"Watermelons, Walnuts, and the Wisdom of Allah"--Middle Eastern Children's Books

"Watermelons, Walnuts, and the Wisdom of Allah"--Middle Eastern Children's Books
Laura Bush: Education, Arts, Letters and Ideas

Skill: Elementary School
Time Required: One to two weeks


Standards Compliance
NCSS Strand 1
Culture
NCSS Strand 3
People, Places, and Environments
NCSS Strand 4
Individual Development and Identity
NCSS Strand 5
Individuals, Groups, and Institutions
NCTE Standard 1
Students read fiction, nonfiction, classic, and contemporary works to acquire information for various purposes.
NCTE Standard 2
Students read a wide range of literature from many periods in many genres to build an understanding of human experience.
NCTE Standard 4
Students adjust the use of spoken, written, and visual language to communicate with different audiences and purposes.
NCTE Standard 8
Students use a variety of technology and information resources to gather, synthesize, and communicate knowledge.
ISTE Standard 3
Technology productivity tools
ISTE Standard 5
Technology research tools

Introduction:

Mrs. Laura Bush was a librarian and continues to be a strong advocate for providing books to young students that will expand their understanding of the world around them.  In the years since September 11, it seems especially important that we get an accurate picture of the worlds of Islam and the Middle East.  One way to do that is to give our children access to books that will open these cultures to our children.

Objectives:

Students who participate in this lesson will have the opportunity to read books about Muslim and Middle Eastern children, and books that tell about folk tales and fables from these cultures.   Through discussion, students will compare and contrast lives and stories from these cultures with lives and stories from their own.

Materials Required:

Computer with Internet access, access to a variety of Islamic and/or Middle Eastern books for children.

Procedures:

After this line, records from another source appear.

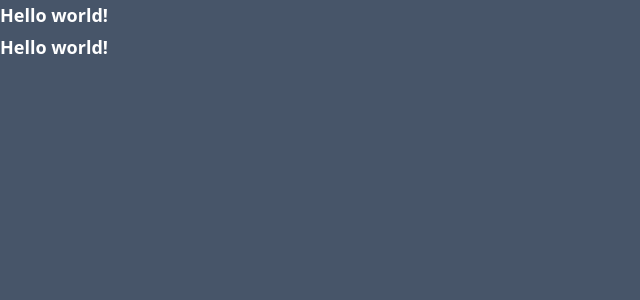
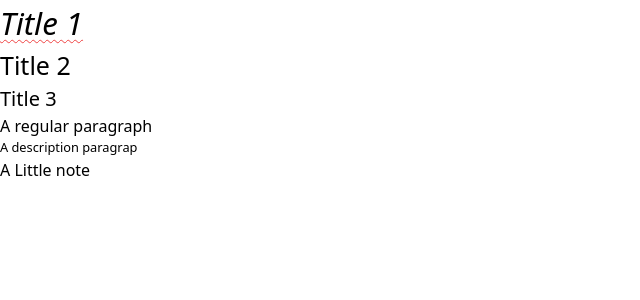
Before and after one commit to GuruDev20/Tailwind-CSS-Demo-practice, a React (Create React App) app: page / in a window 1280 px wide. Shown: the top 300 px of the page, without its empty margins (0-640 px from the left). Built offline with nearby package versions, Linux system fonts and the light colour scheme; the HTML template or start-up script is replaced by a standard one.

Commit message:
text decorations

```diff
--- a/src/App.js
+++ b/src/App.js
@@ -1,8 +1,14 @@
-export default function App() {
+import React from 'react';
+function App() {
   return (
     <div>
-      <h1>Hello world!</h1>
-      <h1>Hello world!</h1>
+      <h1 className='text-3xl italic underline decoration-red-500 decoration-wavy decoration-1 underline-offset-4'>Title 1</h1>
+      <h1 className='text-2xl'>Title 2</h1>
+      <h1 className='text-xl'>Title 3</h1>
+      <p className='text-base'>A regular paragraph</p>
+      <p className='text-sm'>A description paragrap</p>
+      <p className="note text-xs">A Little note</p>
     </div>
   );
 }
+export default App;
--- a/src/index.css
+++ b/src/index.css
@@ -1,8 +1,3 @@
 @tailwind base;
 @tailwind components;
 @tailwind utilities;
-@layer base{
-    html{
-        @apply bg-slate-600 text-white text-lg font-bold;
-    }
-}
--- a/tailwind.config.js
+++ b/tailwind.config.js
@@ -2,6 +2,15 @@
 module.exports = {
   content: ["./src/**/*.{js,jsx,ts,tsx}"],
   theme: {
+    fontSize: {
+      sm: '0.8rem',
+      base: '1rem',
+      xl: '1.25rem',
+      '2xl': '1.563rem',
+      '3xl': '1.953rem',
+      '4xl': '2.441rem',
+      '5xl': '3.052rem',
+    },
     screens: {
       sm: "480px",
       md: "768px",
```
Also changed, not shown: src/App.css (deleted, +0 -38 lines).
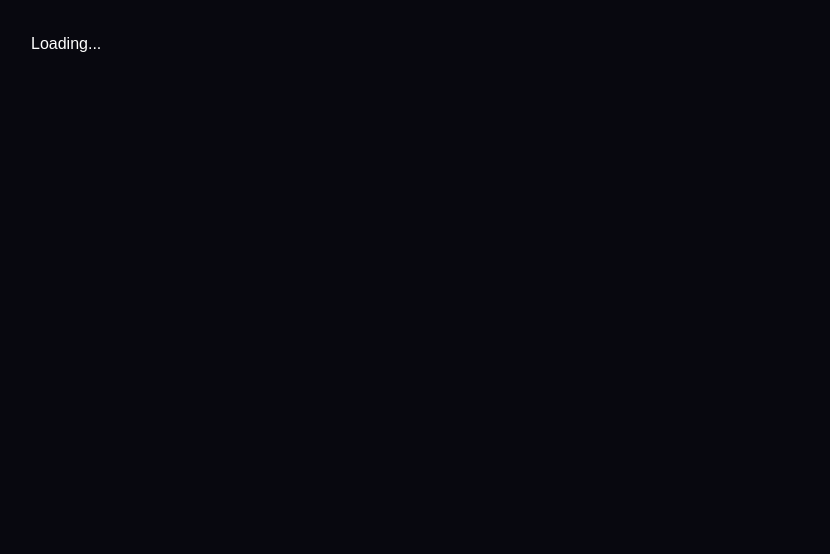
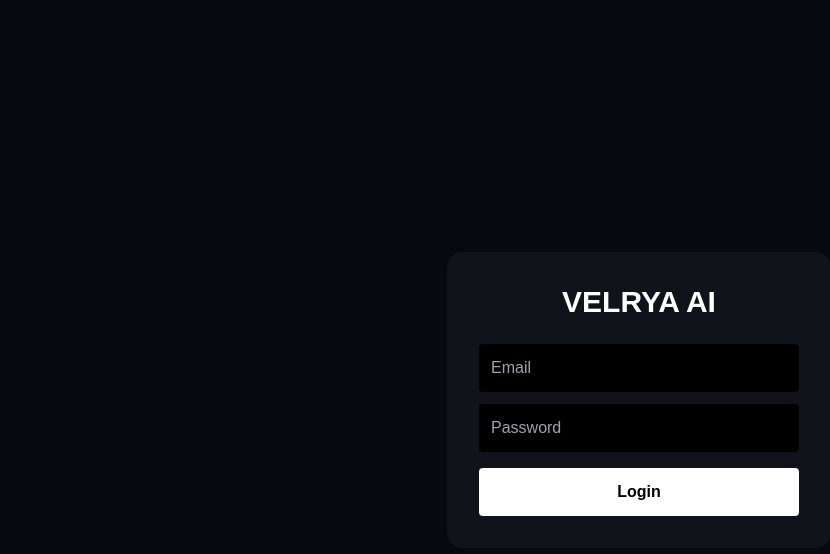
Before and after one commit to rji286132-commits/Velrya-Ai, a Next.js app: page /chat in a window 1280 px wide. Before the commit this address had no page. Shown: the top 554 px of the page, without its empty margins (1-831 px from the left). Built offline with nearby package versions, Linux system fonts and the light colour scheme; no server answers.

Commit message:
Update page.tsx

```diff
--- a/app/chat/page.tsx
+++ b/app/chat/page.tsx
@@ -1,37 +1,46 @@
 'use client';
-import { useEffect, useState } from 'react';
+import { useState } from 'react';
 import { useRouter } from 'next/navigation';
+import { createClient } from '@supabase/supabase-js';
 
-export default function Chat() {
+const supabase = createClient(
+  process.env.NEXT_PUBLIC_SUPABASE_URL!,
+  process.env.NEXT_PUBLIC_SUPABASE_ANON_KEY!
+);
+
+export default function Login() {
+  const [email, setEmail] = useState('');
+  const [password, setPassword] = useState('');
   const router = useRouter();
-  const [user, setUser] = useState<any>(null);
 
-  useEffect(() => {
-    const u = JSON.parse(localStorage.getItem('user') || '{}');
-    if (!u.email) {
-      router.push('/login');
+  const handleLogin = async () => {
+    if (!email || !password) {
+      alert('Email and password required');
+      return;
+    }
+    const { data, error } = await supabase.from('users').select('*').eq('email', email).eq('password', password).single();
+
+    if (error || !data) {
+      alert('Invalid email or password');
+      return;
+    }
+
+    localStorage.setItem('user', JSON.stringify(data));
+
+    if (data.role === 'super_admin') {
+      router.push('/admin');
     } else {
-      setUser(u);
+      router.push('/chat');
     }
-  }, [router]);
-
-  const logout = () => {
-    localStorage.removeItem('user');
-    router.push('/login');
   };
 
-  if (!user) return <div className="min-h-screen bg-[#08080f] text-white p-8">Loading...</div>;
-
   return (
-    <div className="min-h-screen bg-[#08080f] text-white p-8">
-      <div className="flex justify-between items-center">
-        <h1 className="text-3xl font-bold">Velrya AI - Chat</h1>
-        <button onClick={logout} className="bg-white text-black px-4 py-2 rounded">Logout</button>
-      </div>
-      <p className="mt-4 text-gray-400">Welcome {user.email} - Chat is working now!</p>
-
-      <div className="mt-8 border border-gray-700 rounded p-4">
-        <p>Yahan tumhara AI chat ka code ayega</p>
+    <div className="min-h-screen bg-[#08080f] flex items-center justify-center p-4">
+      <div className="bg-[#12121a] p-8 rounded-2xl w-full max-w-sm">
+        <h1 className="text-3xl font-bold text-white text-center mb-6">VELRYA AI</h1>
+        <input value={email} onChange={(e)=>setEmail(e.target.value)} placeholder="Email" className="w-full p-3 rounded bg-black text-white mb-3" />
+        <input value={password} onChange={(e)=>setPassword(e.target.value)} type="password" placeholder="Password" className="w-full p-3 rounded bg-black text-white mb-4" />
+        <button onClick={handleLogin} className="w-full bg-white text-black p-3 rounded font-bold">Login</button>
       </div>
     </div>
   );
```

1.  Ask students what types of books they have or are currently reading.  Make a list on the board.
 
2.  Continue the discussion by asking students if they read or have read books that relate to children in other places in the world.  Make a list of the books and ask what they learned from these books.
 
3.  Explain to students that they will have a new reading list for the week.  (Use web links below or search the local libraries for books that are age appropriate depending on grade level.)
 
4.  Have each student choose a book (or two), and, after reading it, write a summary about the book and draw a picture that relates to a scene in the book.
 
5.  Students should share the books they have read, and their summaries and pictures.
 
6.  Ask students to think about elements of the lives of Muslim children that seem similar to the lives of American children, and about elements that are different.
 
7.  Encourage students to compare and contrast these elements in a discussion about the books they’ve read.
 
8.  Encourage students also to think about some of the stories they’ve read, particularly folk tales or fantastical stories, and compare them to folk and fairy tales with which they are more familiar.
 

Extending the Lesson:

Have an Islamic Celebration Day where students can present what they’ve learned to parents and guests.  The teacher might also have samples of middle eastern food to provide students with a greater exposure to the culture.

Sources & Resources:

Websites: 

Some Islamic and Middle Eastern Books Listed by Age Level

Children’s Books with Muslim and Related Cultural Themes

Islamic Traditions and Muslim Cultures

Timeless Tales and Fables of Old
 
Credits:

This lesson was developed by Marian Maxfield, Kent State University.